It might take that little bit longer for him to understand how and why you want him to move his body in this way. But he will soon figure it out, the light will turn on, the penny will drop. It all takes patience, every individual is different, this goes for both horse and rider! Everyone has a different learning style. 🙂
2. Relax and enjoy the training and the progress
Relax, probably a thought far in the back of your mind when things are all going pear shaped. Those sloppy transitions, those pacing strides in between canter and trot…. But funny enough when you relax take that deep breath and think about what you are doing, the hose relaxes.  Just remember to SMILE, it helps 🙂 trust me ! He is only reverting back to what he feels is natural and what he feels is correct!
Thinking about WHY you are asking something and HOW you are asking.
Does he UNDERSTAND what you are asking, make it achievable & enjoyable.
Keeping the aims within reach each session and keeping it positive definitely helps boost his confidence.
For example for me at the moment leg yields and shoulder-ins. Don’t make it hard! Pick a few strides at a time, pick a line, choose an achievable angle, control the pace- keep the impulsion going in a positive way. There is always NEXT time round to start asking for more angle.
3. Reward, Reward, Reward!! KEEP IT POSITIVE !
I always want things to be PERFECT, it frustrated me not having everything “perfect”. . NOT everything is perfect really ate away at me…I use to dwell on my rides, It really did! All I wanted was perfection!  I wanted perfection without putting the hard yards in!HOWEVER as I have learnt over the recent years….nothing is PERFECT, no horse is perfect, no rider is perfect. You have to TRAIN and WORK HARD to make your self close to being perfection!I NEVER use to reward, crazy isn’t it. Such a simple training aid and I wasn’t even considering having it part of my riding!?! Needless to say I reward so much more now! As it has given me more positive results !Even the small things, for example an ordinary transition. Still ” gooood boy” followed by a pat, he tried.. the effort was there, the intention was there.
99% chance it was the rider (yes me!) not setting up and/or asking the transition correctly. As one wise rider (Charlotte, my idol) would say it’s the case of pat the horse slap the rider. BUT I will do the transition again, and again until we make progress or should I say I make progress and it reflects in the horse!?!
I ensure each time I make that effort to reward, rewarding to me is encouraging the horse, letting him know YES you are doing a GOOD job! You want to encourage him with his work, after all it’s a foreign language to him.

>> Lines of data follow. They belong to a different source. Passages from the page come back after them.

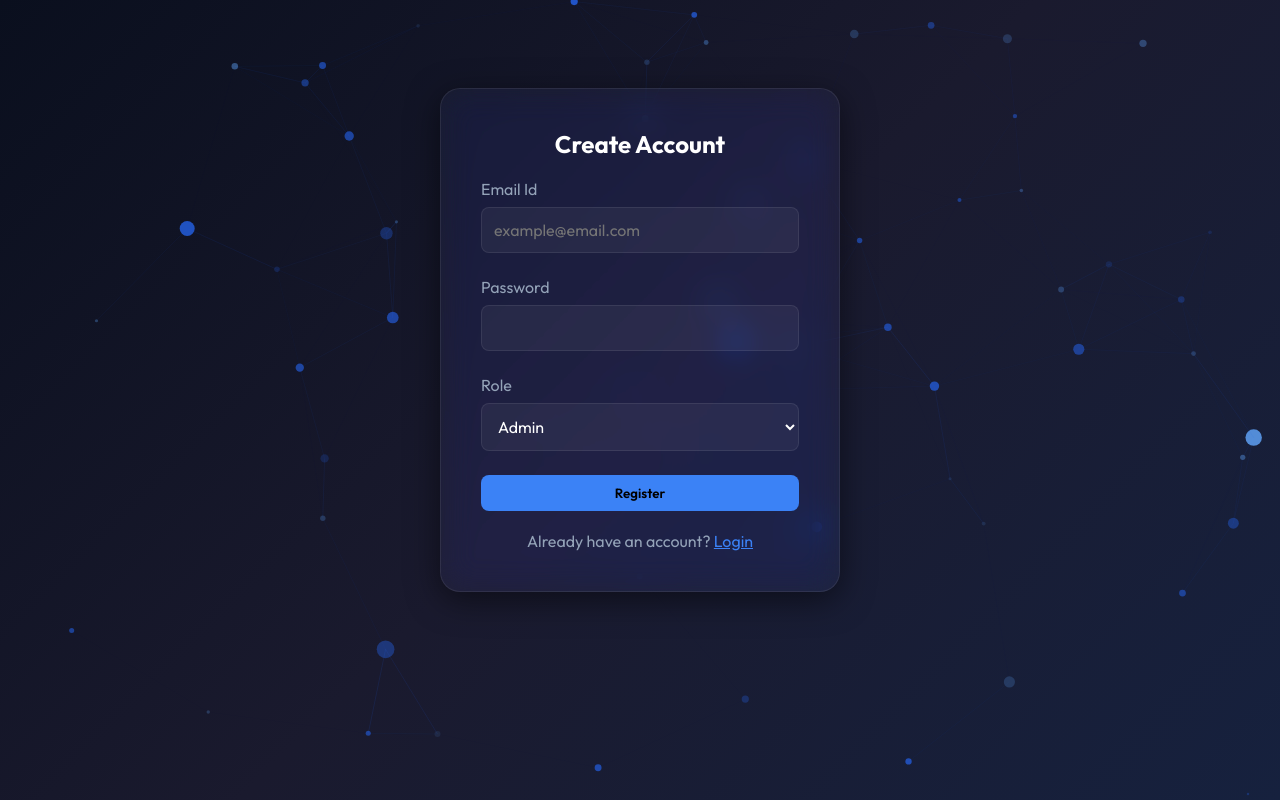
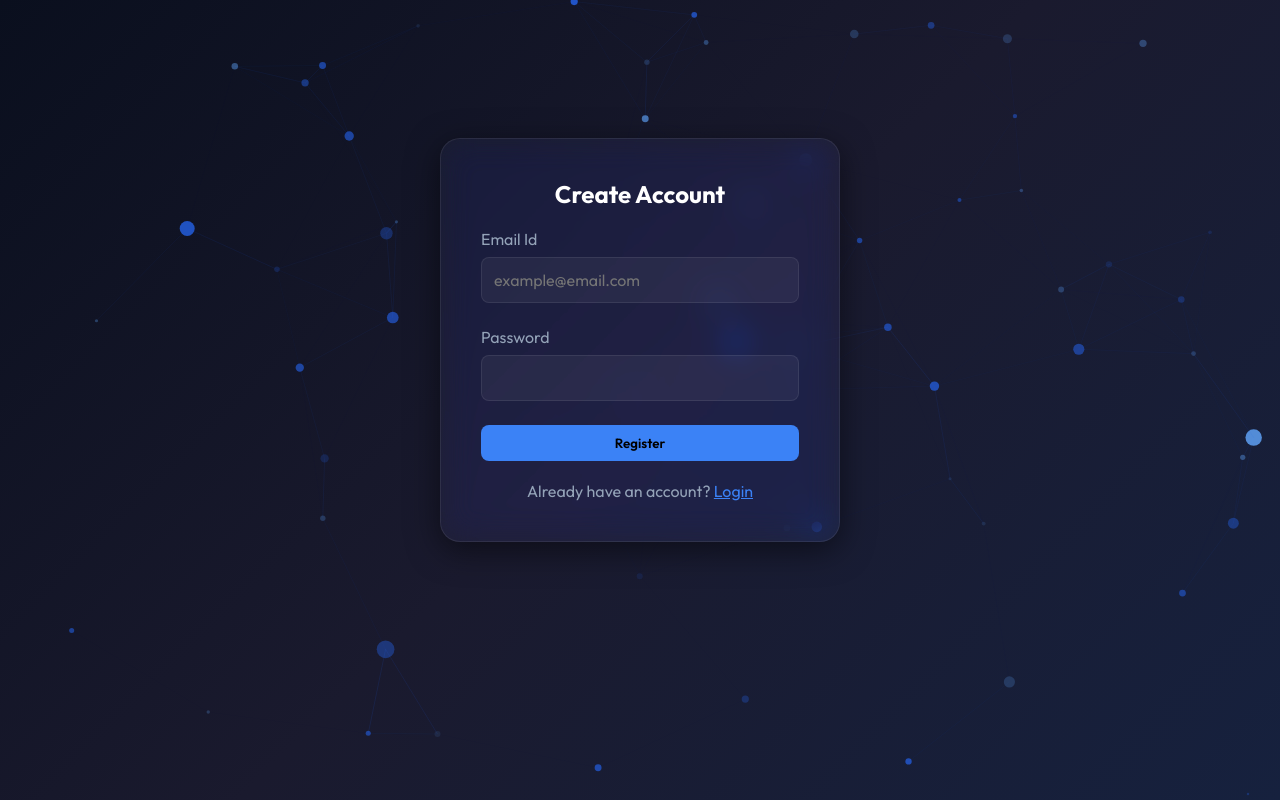
Before and after one commit to hackerdrop25-collab/Inventory-and-Stock-Market, a Flask app: page /register in a window 1280 px wide. Run offline with Flask 3, Linux system fonts and the light colour scheme.

```diff
--- a/templates/register.html
+++ b/templates/register.html
@@ -15,13 +15,7 @@
                 <label class="form-label">Password</label>
                 <input type="password" name="password" class="form-control" required>
             </div>
-            <div class="form-group">
-                <label class="form-label">Role</label>
-                <select name="role" class="form-control">
-                    <option value="Admin">Admin</option>
-                    <option value="Student">Student</option>
-                </select>
-            </div>
+
             <button type="submit" class="btn btn-primary"
                 style="width: 100%; justify-content: center;">Register</button>
         </form>
```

Riding isn’t suppose to be a chore, you are to enjoy the journey… otherwise how is your horse suppose to enjoy it!?
Happy riding 🙂
Arnie & I always enjoy a selfie 🙂
 Arniwho Selfie Standardbred